Mediation discourages confrontation and promotes cooperation by focusing on the shared nature of the problem, rather than the entrenched positions into which parties may have settled. This can be absolutely vital if there will be an enduring relationship between the parties after the dispute at hand has been resolved – for example, in family and neighbourhood disputes or those between employee and employer or student and school.

Below are six reasons to choose mediation to resolve your dispute on separation.

1. Cost
Mediation costs a fraction of the amount of a court case. In civil mediation the costs are agreed in advance by all parties and are based on the estimated length of the mediation session and whether facilities are to be provided. These costs are split between the participants, generally half each. Family mediation is a little less predictable, but generally speaking all the issues have been resolved within 5 or 6 sessions, often fewer.

2. Speed
Everyone who is familiar with the courts or reads the newspapers regularly will know that legal cases take an incredible amount of time to come to trial. Mediation is arranged at the mutual convenience of participants and is invariably much quicker.

3. Time
The wait for a court date is a long one. The courts are extremely busy and it can be months between hearings. Your lives are left on hold pending a further court date. In addition, in a children case, if you need a CAFCASS report they can take 16+ weeks.
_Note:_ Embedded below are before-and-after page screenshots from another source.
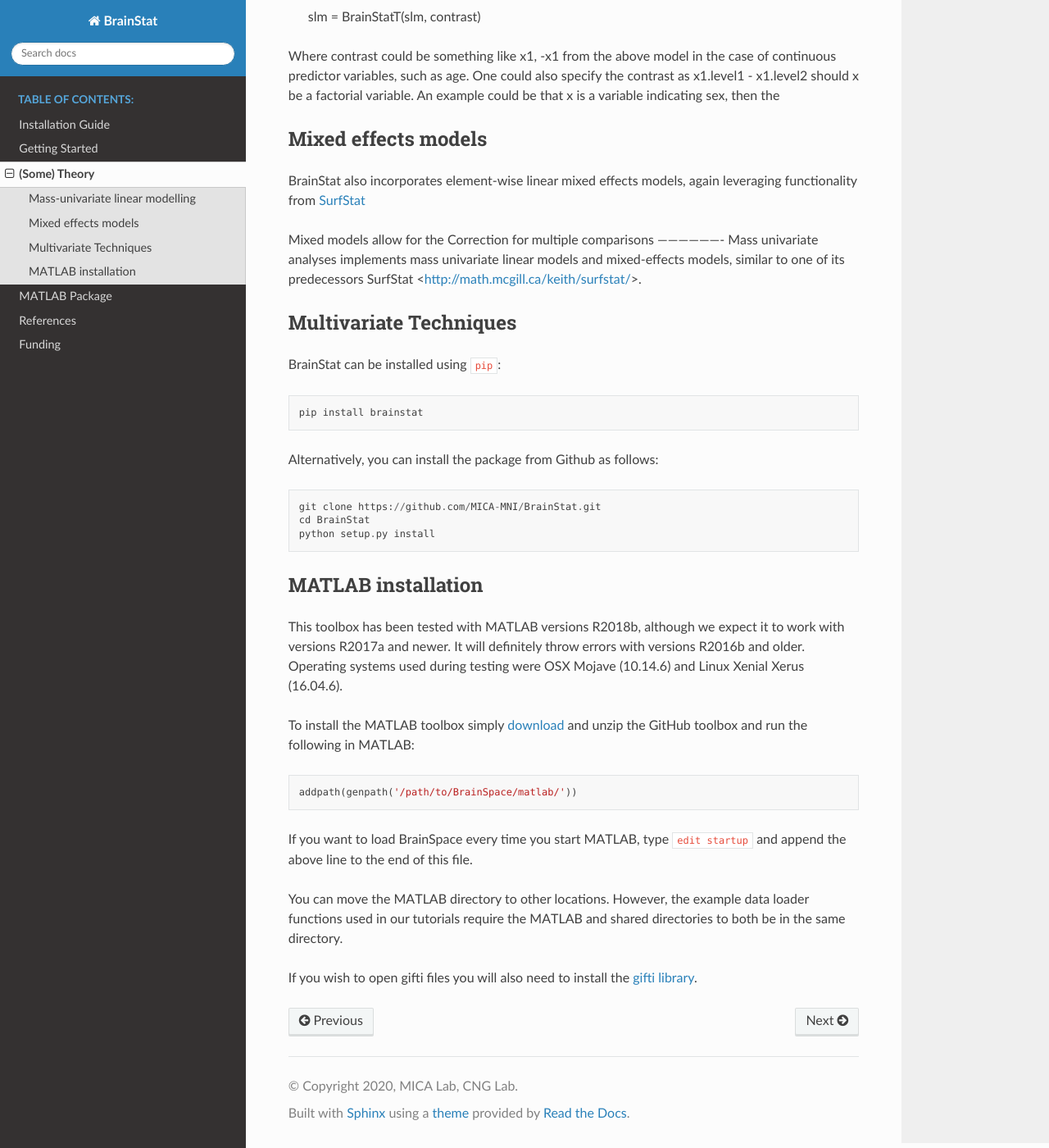
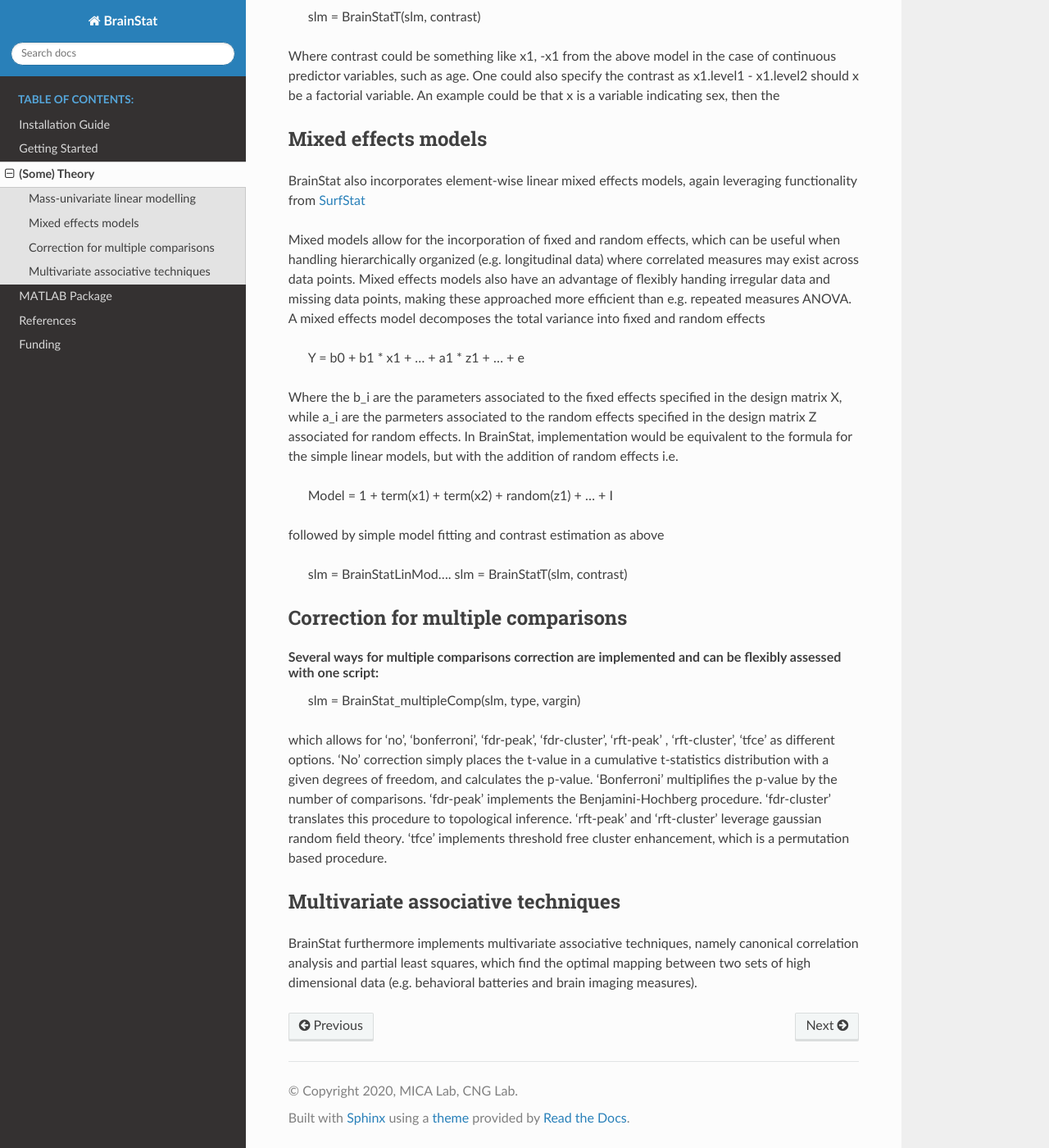
Before and after one commit to MICA-MNI/BrainStat, a Sphinx documentation site: the page built from docs/theory.rst, in a window 1280 px wide and 1400 px high, scrolled down 783 px. Shown: the whole window at 82% size. Built offline with Sphinx 7.4.7 and the Read the Docs theme 2.0.0, drawn with Linux system fonts in a browser that asks for light colours; some of the changed text lies outside the part shown.

Commit message:
Update theory.rst

```diff
--- a/docs/theory.rst
+++ b/docs/theory.rst
@@ -3,7 +3,7 @@
 (Some) Theory
 ==============================
 
-The following expandable section covers some of the theoretical and mathematical underpinnings of BrainStat.
+The following expandable section covers some of the theoretical and mathematical underpinnings of BrainStat. This is obviously neither an exhaustive nor didactially
 
 
 Mass-univariate linear modelling
@@ -13,11 +13,11 @@
 
 Linear models describe a continuous response variable as a function of one or more predictors (which can be continuous or factorial). An example of such a model is
 
-	Y = b0 + b1*x1 + b2*x2 + e
+	Y = b0 + b1*x1 + b2*x2 + ... + e
 
 where the b_i are the parameter estimates, x_i are the variables and e represents the error term, which is assumed to be iid. BrainStat has adopted the straightforward formula nomenclature from SurfStat, in which the above model could be specified as
 
-	Model = 1 + term(x1) + term(x2)
+	Model = 1 + term(x1) + term(x2) + ...
 
 followed by simple model fitting
 
@@ -34,48 +34,28 @@
 -------------------
 BrainStat also incorporates element-wise linear mixed effects models, again leveraging functionality from `SurfStat <http://www.math.mcgill.ca/keith/surfstat/>`_
 
-Mixed models allow for the
+Mixed models allow for the incorporation of fixed and random effects, which can be useful when handling hierarchically organized (e.g. longitudinal data) where correlated measures may exist across data points. Mixed effects models also have an advantage of flexibly handing irregular data and missing data points, making these approached more efficient than e.g. repeated measures ANOVA. A mixed effects model decomposes the total variance into fixed and random effects
+
+	Y = b0 + b1 * x1 + ... + a1 * z1 + ... + e
+
+Where the b_i are the parameters associated to the fixed effects specified in the design matrix X, while a_i are the parmeters associated to the random effects specified in the design matrix Z associated for random effects. In BrainStat, implementation would be equivalent to the formula for the simple linear models, but with the addition of random effects i.e.
+
+	Model = 1 + term(x1) + term(x2) + random(z1) + ... + I
+
+followed by simple model fitting and contrast estimation as above
+
+	slm = BrainStatLinMod....
+	slm = BrainStatT(slm, contrast)
+
+
 Correction for multiple comparisons
 -------------------
-Mass univariate analyses implements mass univariate linear models and mixed-effects models, similar to one of its predecessors SurfStat <http://math.mcgill.ca/keith/surfstat/>.
+Several ways for multiple comparisons correction are implemented and can be flexibly assessed with one script:
+	slm = BrainStat_multipleComp(slm, type, vargin)
+
+which allows for 'no', 'bonferroni', 'fdr-peak', 'fdr-cluster', 'rft-peak' , 'rft-cluster', 'tfce' as different options. 'No' correction simply places the t-value in a cumulative t-statistics distribution with a given degrees of freedom, and calculates the p-value. 'Bonferroni' multiplifies the p-value by the number of comparisons. 'fdr-peak' implements the Benjamini-Hochberg procedure. 'fdr-cluster' translates this procedure to topological inference. 'rft-peak' and 'rft-cluster' leverage gaussian random field theory. 'tfce' implements threshold free cluster enhancement, which is a permutation based procedure.
 
 
-Multivariate Techniques
+Multivariate associative techniques
 -------------------
-
-BrainStat can be installed using ``pip``: ::
-
-    pip install brainstat
-
-
-Alternatively, you can install the package from Github as follows: ::
-
-    git clone https://github.com/MICA-MNI/BrainStat.git
-    cd BrainStat
-    python setup.py install
-
-
-
-MATLAB installation
--------------------
-
-This toolbox has been tested with MATLAB versions R2018b, although we expect it
-to work with versions R2017a and newer. It will definitely throw errors with
-versions R2016b and older. Operating systems used during testing were OSX Mojave (10.14.6)
-and Linux Xenial Xerus (16.04.6).
-
-To install the MATLAB toolbox simply `download
-<https://github.com/MICA-MNI/BrainStat/releases>`_ and unzip the GitHub toolbox and run
-the following in MATLAB: ::
-
-    addpath(genpath('/path/to/BrainSpace/matlab/'))
-
-If you want to load BrainSpace every time you start MATLAB, type ``edit
-startup`` and append the above line to the end of this file.
-
-You can move the MATLAB directory to other locations. However, the example data
-loader functions used in our tutorials require the MATLAB and shared directories
-to both be in the same directory.
-
-If you wish to open gifti files you will also need to install the `gifti library
-<https://www.artefact.tk/software/matlab/gifti/>`_.
+BrainStat furthermore implements multivariate associative techniques, namely canonical correlation analysis and partial least squares, which find the optimal mapping between two sets of high dimensional data (e.g. behavioral batteries and brain imaging measures).
```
Reports from other experts can take as long, if not longer.

4.Court proceedings are stressful. The nature of the process is adversarial. Correspondence is frequent, there is much documentation. Few relish the prospect of being cross-examined by experienced counsel.
Perhaps the final benefit of mediation is its cost in comparison to litigation. Legal action is very expensive and the higher in the legal process the case proceeds, the bigger the bill.

5.Control over the situation

You decide the issues you want to talk about and the priority. You are able to make offers and suggest proposals for agreement which are without prejudice – if the mediation fails, the Judge won’t know the concessions you were prepared to make to reach an agreement in mediation. You can take a break if the mediation gets too much and step out of the meeting. You decide how many meetings you need to have, and when. Ultimately, an agreement reached is one decided by you, with the concessions you are prepared to make.

With Court, the Judge, who doesn’t know you, your children, your ex – decides the future for your family.

6, Less confrontational
The mediation process tends to be less confrontational and less antagonistic than the alternatives. That is the best to resort to solve dipute matters with dignity.

Contact Brav,for further details. We’re here to help you out.